The vision of an autonomous warehouse

For example, warehouse: If in the past the build-up of a warehouse and the connected processes could mostly be planned reliably, today companies have to adjust to changing conditions. Because the product structure is constantly changing, often no two orders are the same.
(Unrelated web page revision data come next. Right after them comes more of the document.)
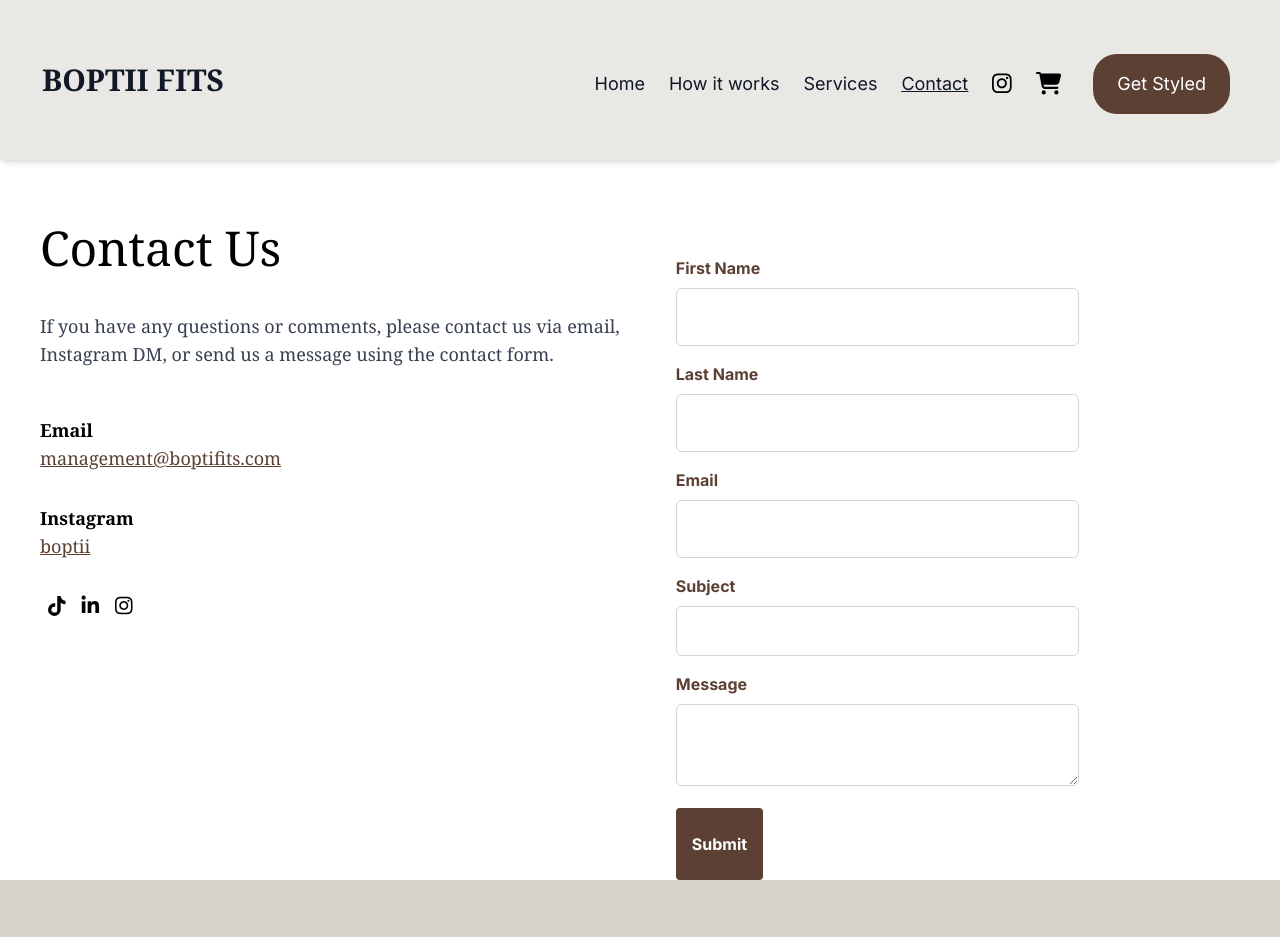
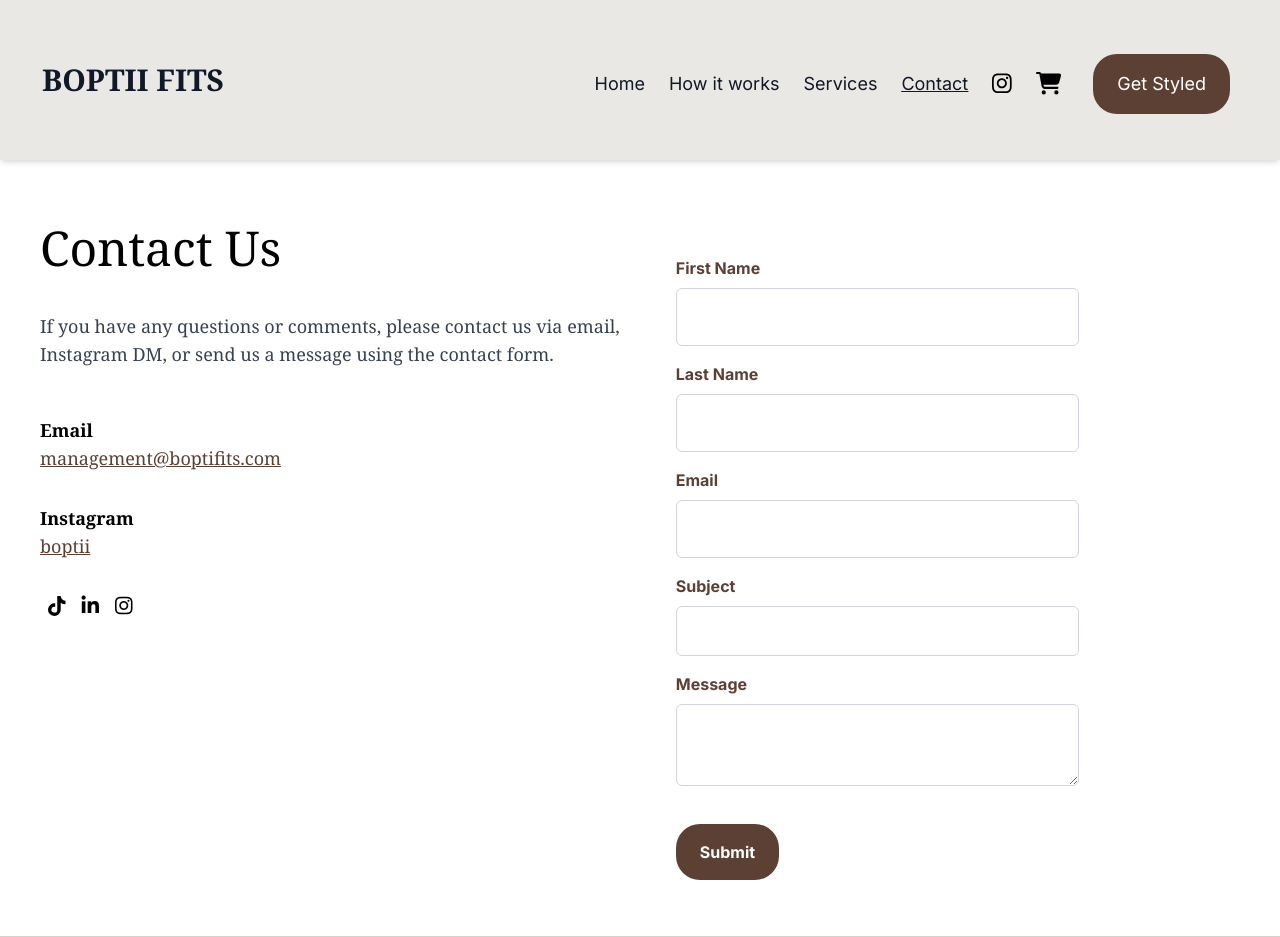
Before and after one commit to HikmaAnwar/boptii-fitss, a Next.js app: page /contact in a window 1280 px wide. Shown: the top 937 px of the page. Built offline with nearby package versions, Linux system fonts and the light colour scheme.

Commit message:
fix: minor change

```diff
--- a/src/app/contact/page.jsx
+++ b/src/app/contact/page.jsx
@@ -94,7 +94,7 @@ const Contact = () => {
           </div>
         </div>
 
-        <div className="w-full lg:w-1/2 lg:pl-4 mt-64">
+        <div className="w-full lg:w-1/2 lg:pl-4 mt-64 mb-10">
           <form onSubmit={handleSubmit}>
             <div className="mb-4">
               <label
@@ -197,7 +197,7 @@ const Contact = () => {
 
             <button
               type="submit"
-              className="bg-brown-dark text-white font-bold py-6 px-4 rounded"
+              className="bg-brown-dark text-white font-bold py-4 px-6 my-4 rounded-3xl"
             >
               Submit
             </button>
```
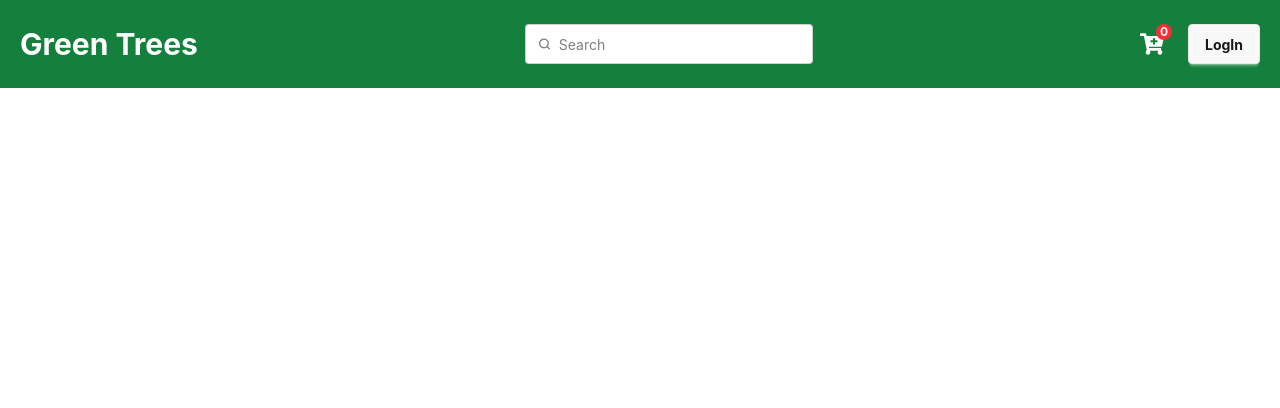
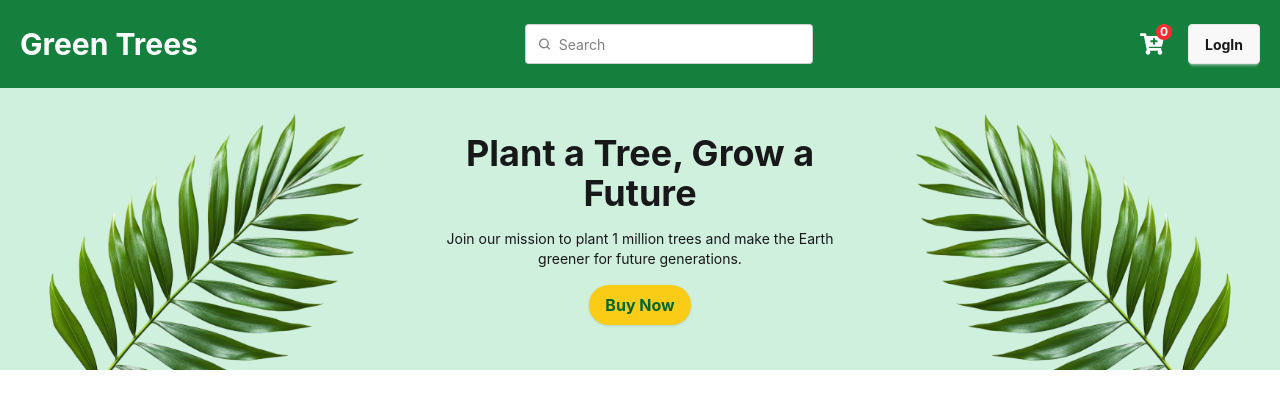
Before and after one commit to AritraApon/Buy-Green-Tree, a React (Vite) app: page / in a window 1280 px wide. Shown: the top 408 px of the page. Built offline with nearby package versions, Linux system fonts and the light colour scheme.

Commit message:
banner section add

```diff
--- a/src/App.jsx
+++ b/src/App.jsx
@@ -1,4 +1,5 @@
 import './App.css'
+import Banner from './Components/Banner/Banner'
 import Navbar from './Components/Navbar/Navbar'
 
 
@@ -9,6 +10,7 @@ function App() {
   return (
    <>
  <Navbar></Navbar>
+ <Banner></Banner>
 
 
    </>
--- /dev/null
+++ b/src/Components/Banner/Banner.jsx
@@ -0,0 +1,27 @@
+import React from 'react';
+import LeftImg from '../../assets/hero-leaf1.png'
+import RightImg from '../../assets/hero-leaf2.png'
+
+const Banner = () => {
+    return (
+        <div className='container mx-auto'>
+            <div className='bg-[#cff0dc] flex justify-between items-center py-5 md:py-0 '>
+                <div className='hidden md:block'>
+                    <img src={LeftImg} alt="" />
+                </div>
+                <div className='text-center space-y-4 px-5'>
+                    <h1 className='text-2xl md:text-4xl font-bold'>Plant a Tree, Grow a Future</h1>
+                    <p className=' text-[8px] md:text-sm '>Join our mission to plant 1 million trees and make the Earth greener for future
+                        generations.</p>
+                    <button className='bg-[#facc15] hover:bg-[#a48507] px-2 md:px-4 py-2 font-bold text-green-800 rounded-full shadow '>Buy Now</button>
+                </div>
+                <div className='hidden md:block'>
+                    <img src={RightImg} alt="" />
+                </div>
+            </div>
+
+        </div>
+    );
+};
+
+export default Banner;
```
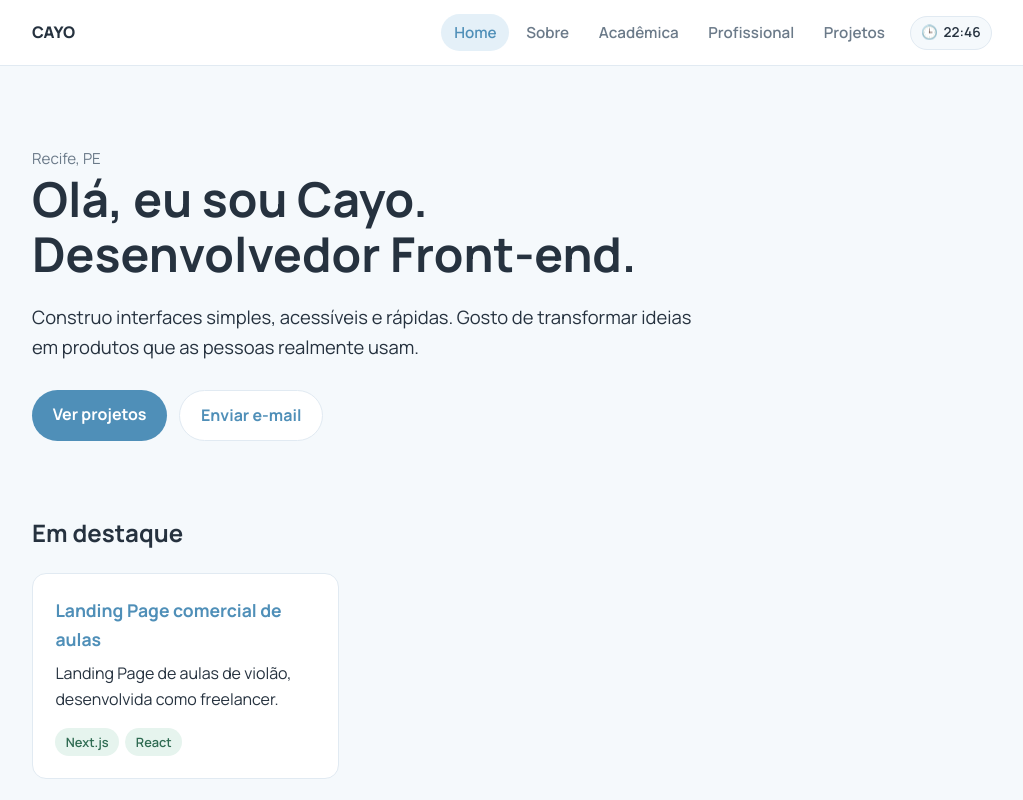
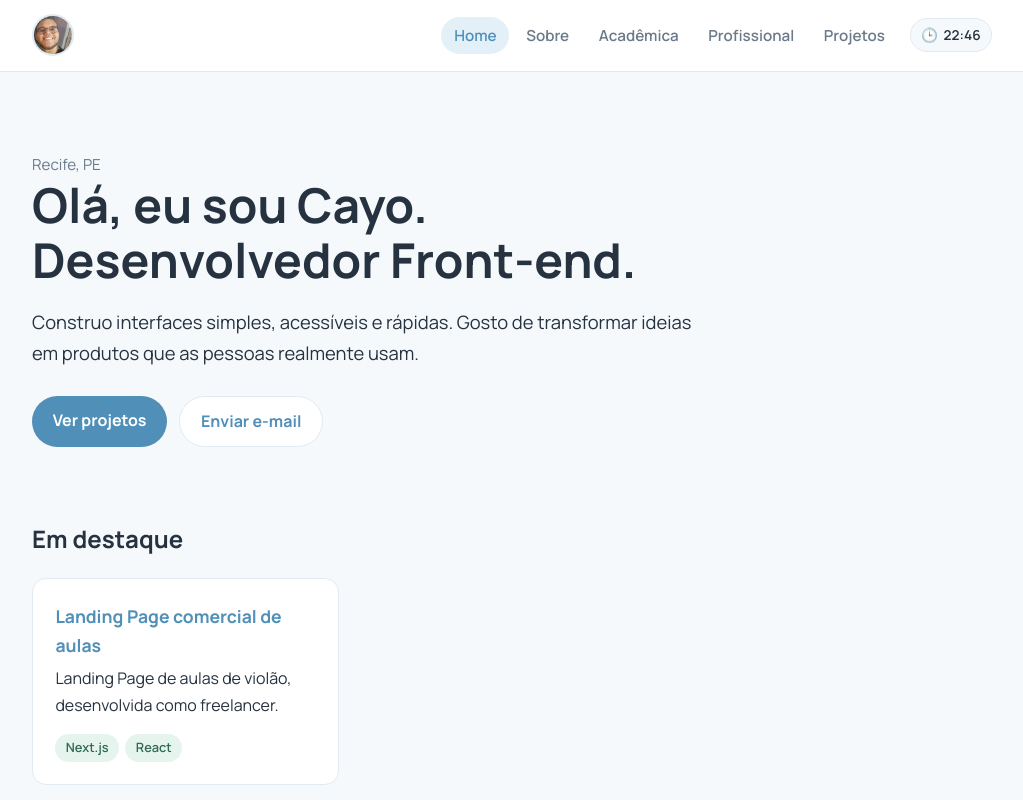
Before and after one commit to 1cayo/portifolio-frontend, a Next.js app: page / in a window 1280 px wide. Shown: the top 800 px of the page, without its empty margins (128-1151 px from the left). Built offline with nearby package versions, Linux system fonts and the light colour scheme; no server answers.

Commit message:
feat(header): replace brand name with rounded profile avatar in navbar

```diff
--- a/app/globals.css
+++ b/app/globals.css
@@ -33,8 +33,19 @@ p + p { margin-top: .75rem; }
 .header-inner { display: flex; flex-wrap: wrap; align-items: center; justify-content: space-between; gap: .5rem 1.5rem; padding-block: .9rem; }
 .header-nav-wrap { display: flex; align-items: center; flex-wrap: wrap; gap: .75rem; }
 .header-widgets { display: inline-flex; align-items: center; flex-wrap: wrap; gap: .4rem; }
-.brand { font-weight: 800; color: var(--ink); }
+.brand { display: inline-flex; align-items: center; border-radius: 50%; }
 .brand:hover { text-decoration: none; }
+.brand-avatar {
+  border-radius: 50%;
+  object-fit: cover;
+  border: 2px solid var(--line);
+  transition: transform .2s ease, border-color .2s ease;
+  display: block;
+}
+.brand:hover .brand-avatar {
+  transform: scale(1.05);
+  border-color: var(--accent);
+}
 .nav { display: flex; flex-wrap: wrap; gap: .25rem; list-style: none; padding: 0; }
 .nav a { display: block; padding: .35rem .8rem; border-radius: 999px; color: var(--muted); font-weight: 600; font-size: .95rem; }
 .nav a:hover { background: var(--accent-soft); text-decoration: none; }
--- a/components/Header.jsx
+++ b/components/Header.jsx
@@ -1,6 +1,7 @@
 "use client";
 
 import Link from "next/link";
+import Image from "next/image";
 import { usePathname } from "next/navigation";
 import WeatherBadge from "@/components/WeatherBadge";
 import TimeBadge from "@/components/TimeBadge";
@@ -18,7 +19,16 @@ export default function Header({ name }) {
   return (
     <header className="header">
       <div className="container header-inner">
-        <Link href="/" className="brand">{name}</Link>
+        <Link href="/" className="brand" aria-label={`Página inicial de ${name || "Portfólio"}`}>
+          <Image
+            src="/profile.jpg"
+            alt={name ? `Foto de perfil de ${name}` : "Foto de perfil"}
+            width={42}
+            height={42}
+            priority
+            className="brand-avatar"
+          />
+        </Link>
         <div className="header-nav-wrap">
           <nav aria-label="Principal">
             <ul className="nav">
```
This also applies to business-to-business as well as business-to-consumer business.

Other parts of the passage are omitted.